In June F&P Healthcare became the first New Zealand company to be worth $20 billion after its shares on the NZX jumped, following a record 37 percent rise in its annual profit.
Driving that surge was a global spike in demand for two of the company’s products, the Optiflow breathing aid or nasal high flow therapy that is delivered to the patient using the Airvo humidifier.
The company has been making the products for many years, selling them as a non-invasive method of treating respiratory patients. More hospitals were buying the products and adopting a change in practice, but Covid-19 accelerated the change, Gradon says. As Covid evolved "more and more practice guidelines have changed to say the best thing you can do for Covid patients is start them on nasal highflow".
F&P hopes that hospitals will see the impact of the product on Covid patients and adopt the practice for all respiratory patients.
RNZ business editor Gyles Beckford says the company has been a "lucky recipient of the Covid tailwind," but what happens after the pandemic?
"We are in a position that we're developing new therapies," Gradon says. "So when we have a pandemic, when the world treats more respiratory patients that helps us with changing clinical practice to our new therapies. It helps us get more exposure...and it helps us place more hardware in the hospitals that they can use after the pandemic."
Since January the company has hired 700 factory staff in Auckland and 800 in Mexico.
"We don't know what Covid's going to do, we don't know what governments are going to do, we don't know what clinical practises are going to do. What we're going to do is keep building the manufacturing capacity of those coronavirus-relative products up until things settle down so that's at least till the end of this year," Gradon says.
"And in a world where Covid goes away overnight the worst that will happen for us is that we will have built some manufacturing equipment that we don't need for another year or two, that's fine ….. (but) at the moment we don't see the end of it really, we're making everything we can."
Gradon shows The Detail's Sharon Brettkelly around the sprawling headquarters of F&P Healthcare on the shores of the Tamaki River where more than 3,000 people work.
He explains the strict hygiene measures the company follows to ensure it continues to stay open.
“We are the world’s largest supplier of two of the primary treatments for Covid-19 patients. The world is depending on Fisher & Paykel.
“If we’re not providing these products, that’s going to directly translate to mortality somewhere.

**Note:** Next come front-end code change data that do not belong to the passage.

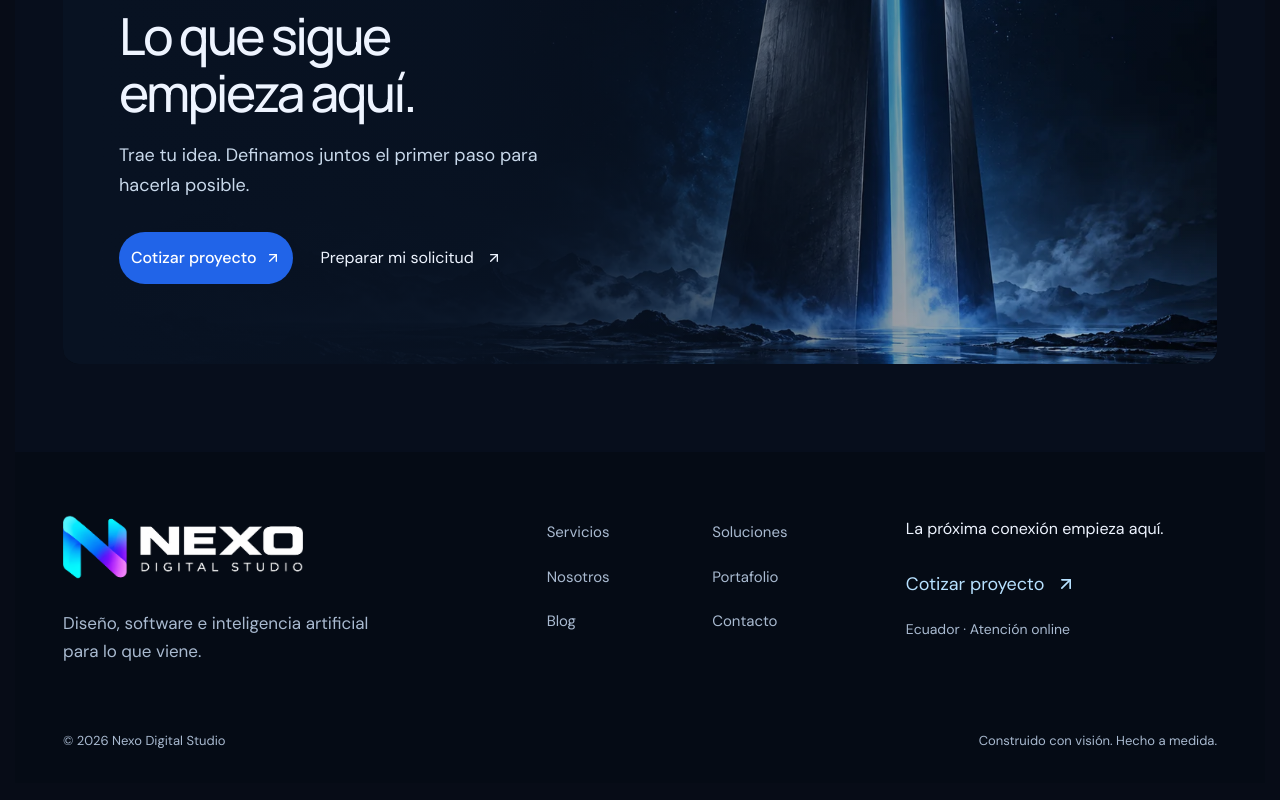
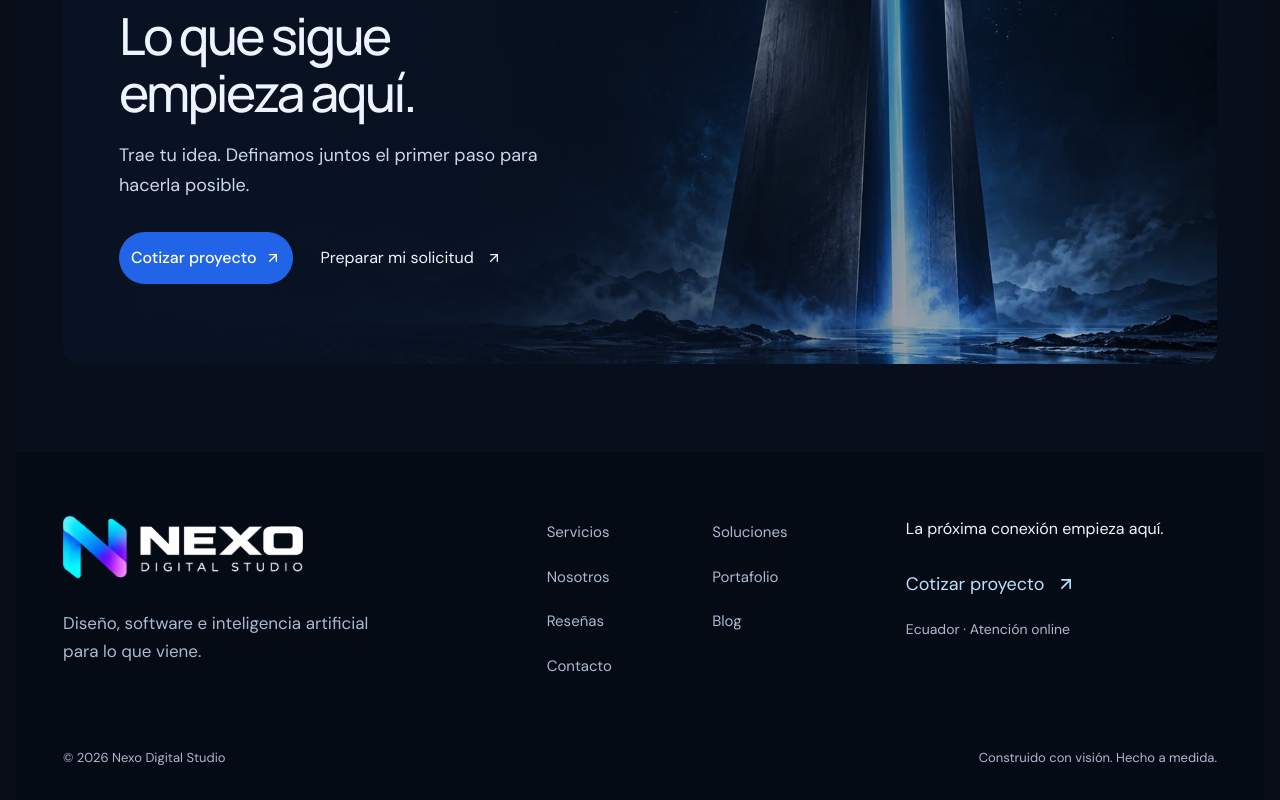
Before and after one commit to Derzam/NEXO-DIGITAL, a Next.js app: page / in a window 1280 px wide. Shown: the part 5116-5916 px from the top of the page. Built offline with nearby package versions, Linux system fonts and the light colour scheme; no server answers.

Commit message:
feat(reviews): add homepage reviews anchor in the footer navigation

```diff
--- a/src/components/proposal/footer.tsx
+++ b/src/components/proposal/footer.tsx
@@ -31,6 +31,7 @@ export function ProposalFooter() {
               ["/soluciones", "Soluciones"],
               ["/nosotros", "Nosotros"],
               ["/portafolio", "Portafolio"],
+              ["/#resenas", "Reseñas"],
               ["/blog", "Blog"],
               ["/contacto", "Contacto"],
             ].map(([href, label]) => (
```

“Our thinking is we need to keep our people safe, and if we can keep our people safe we keep our ability to manufacture those products.
“We feel that as a bit of social responsibility more than anything else.”